MANAGED CARE March 1998. ©1998 Stezzi Communications
Per the Balanced Budget Act and Medicare, expect changes in payment rates for Medicare HMOs beginning in a couple of years. The budget legislation mandated that the Health Care Financing Administration implement a risk-adjusted payment system for all Medicare+Choice plans. HCFA says it will be ready with the new risk-based payment methodology by 1999 that will factor in the health status of a plan's Medicare members.
HCFA will probably adopt the Principal Inpatient Diagnostic Cost Group formula, which adjusts payment rates according to the diagnosis that the patient receives upon hospital admission. The more risk-prone a patient is when entering the hospital, the greater the payment.
Some experts predict that payments will increase — or decrease — by up to 40 percent for plans most affected by the inpatient risk adjustment. HCFA says that overall Medicare payments may be reduced an average of 9 percent as a result of risk adjustment, but that analysis is based on an estimate of HMOs' new — not current — enrollees.
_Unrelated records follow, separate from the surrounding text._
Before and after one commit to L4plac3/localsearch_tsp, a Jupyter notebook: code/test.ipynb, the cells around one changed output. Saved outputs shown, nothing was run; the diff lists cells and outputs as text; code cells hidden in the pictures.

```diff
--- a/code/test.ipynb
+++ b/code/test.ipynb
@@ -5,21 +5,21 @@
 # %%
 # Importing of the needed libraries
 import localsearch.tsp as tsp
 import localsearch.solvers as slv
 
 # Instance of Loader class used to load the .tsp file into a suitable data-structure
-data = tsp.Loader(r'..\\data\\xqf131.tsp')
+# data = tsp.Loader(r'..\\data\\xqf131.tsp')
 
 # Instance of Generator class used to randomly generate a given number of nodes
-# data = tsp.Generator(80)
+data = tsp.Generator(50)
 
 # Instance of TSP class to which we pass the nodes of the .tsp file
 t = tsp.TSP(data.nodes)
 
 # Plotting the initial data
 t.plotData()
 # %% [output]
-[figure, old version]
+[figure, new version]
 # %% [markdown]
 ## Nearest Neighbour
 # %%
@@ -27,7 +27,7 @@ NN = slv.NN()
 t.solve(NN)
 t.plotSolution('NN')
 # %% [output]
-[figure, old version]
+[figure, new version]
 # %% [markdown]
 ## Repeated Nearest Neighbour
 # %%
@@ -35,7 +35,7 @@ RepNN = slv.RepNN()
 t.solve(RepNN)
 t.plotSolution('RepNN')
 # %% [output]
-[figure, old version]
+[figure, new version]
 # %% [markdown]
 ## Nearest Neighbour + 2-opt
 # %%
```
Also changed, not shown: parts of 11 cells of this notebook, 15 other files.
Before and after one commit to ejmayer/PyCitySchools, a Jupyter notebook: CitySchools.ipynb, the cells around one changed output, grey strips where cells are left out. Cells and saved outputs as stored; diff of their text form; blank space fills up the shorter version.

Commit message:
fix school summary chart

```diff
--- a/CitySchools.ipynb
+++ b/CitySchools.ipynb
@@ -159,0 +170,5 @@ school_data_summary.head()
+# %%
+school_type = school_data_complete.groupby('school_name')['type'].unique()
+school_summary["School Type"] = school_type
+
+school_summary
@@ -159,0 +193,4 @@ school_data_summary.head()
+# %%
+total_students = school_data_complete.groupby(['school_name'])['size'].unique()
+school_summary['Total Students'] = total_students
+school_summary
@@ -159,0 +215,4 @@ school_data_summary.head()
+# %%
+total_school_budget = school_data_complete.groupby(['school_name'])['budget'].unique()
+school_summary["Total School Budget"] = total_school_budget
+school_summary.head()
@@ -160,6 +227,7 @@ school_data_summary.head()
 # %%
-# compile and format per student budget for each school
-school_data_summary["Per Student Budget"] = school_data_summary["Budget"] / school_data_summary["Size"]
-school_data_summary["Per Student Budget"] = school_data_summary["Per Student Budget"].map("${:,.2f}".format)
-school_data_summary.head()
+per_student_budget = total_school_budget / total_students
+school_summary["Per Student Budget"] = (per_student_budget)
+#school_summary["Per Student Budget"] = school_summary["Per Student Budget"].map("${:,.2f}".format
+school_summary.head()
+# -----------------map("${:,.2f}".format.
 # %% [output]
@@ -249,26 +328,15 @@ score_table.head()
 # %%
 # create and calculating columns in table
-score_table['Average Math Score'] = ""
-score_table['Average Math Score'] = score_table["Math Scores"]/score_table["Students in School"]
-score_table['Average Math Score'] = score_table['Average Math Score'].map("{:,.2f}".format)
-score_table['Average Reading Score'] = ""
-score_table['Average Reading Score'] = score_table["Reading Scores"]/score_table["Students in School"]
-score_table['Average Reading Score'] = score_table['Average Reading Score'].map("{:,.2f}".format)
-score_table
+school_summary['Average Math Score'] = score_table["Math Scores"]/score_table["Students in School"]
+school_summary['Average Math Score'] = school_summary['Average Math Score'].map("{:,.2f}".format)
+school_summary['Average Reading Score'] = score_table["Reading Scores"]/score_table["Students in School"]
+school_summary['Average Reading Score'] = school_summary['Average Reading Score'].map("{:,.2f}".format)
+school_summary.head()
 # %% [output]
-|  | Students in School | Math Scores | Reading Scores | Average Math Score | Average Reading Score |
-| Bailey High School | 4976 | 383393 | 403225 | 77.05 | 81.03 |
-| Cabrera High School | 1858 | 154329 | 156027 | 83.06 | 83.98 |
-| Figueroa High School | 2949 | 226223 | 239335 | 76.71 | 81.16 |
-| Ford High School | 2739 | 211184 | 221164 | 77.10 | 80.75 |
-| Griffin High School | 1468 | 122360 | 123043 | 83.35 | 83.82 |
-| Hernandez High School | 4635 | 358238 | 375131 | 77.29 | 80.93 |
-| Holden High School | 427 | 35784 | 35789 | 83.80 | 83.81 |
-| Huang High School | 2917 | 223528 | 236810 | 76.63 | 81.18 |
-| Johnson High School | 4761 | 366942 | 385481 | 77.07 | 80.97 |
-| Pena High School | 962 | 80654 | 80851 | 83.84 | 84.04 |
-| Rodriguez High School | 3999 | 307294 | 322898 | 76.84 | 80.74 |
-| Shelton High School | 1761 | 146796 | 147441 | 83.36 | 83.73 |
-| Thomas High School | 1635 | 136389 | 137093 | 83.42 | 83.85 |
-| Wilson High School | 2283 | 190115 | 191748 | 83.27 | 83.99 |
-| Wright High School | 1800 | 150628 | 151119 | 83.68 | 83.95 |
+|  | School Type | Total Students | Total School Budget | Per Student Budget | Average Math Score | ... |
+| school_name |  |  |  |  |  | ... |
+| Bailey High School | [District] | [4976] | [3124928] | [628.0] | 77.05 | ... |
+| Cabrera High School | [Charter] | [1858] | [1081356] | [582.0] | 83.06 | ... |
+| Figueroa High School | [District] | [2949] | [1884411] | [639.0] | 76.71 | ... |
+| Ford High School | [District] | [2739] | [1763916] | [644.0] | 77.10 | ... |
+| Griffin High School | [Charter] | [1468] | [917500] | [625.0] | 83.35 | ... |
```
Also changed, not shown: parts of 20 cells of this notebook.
Alice Rosenblatt, WellPoint Health Network's leading actuary, says the effects on smaller plans probably will be the most significant. "My biggest concern is what impact big payment changes will have on supplemental benefits for beneficiaries. You can't give the drug benefit one year, then take it away the next."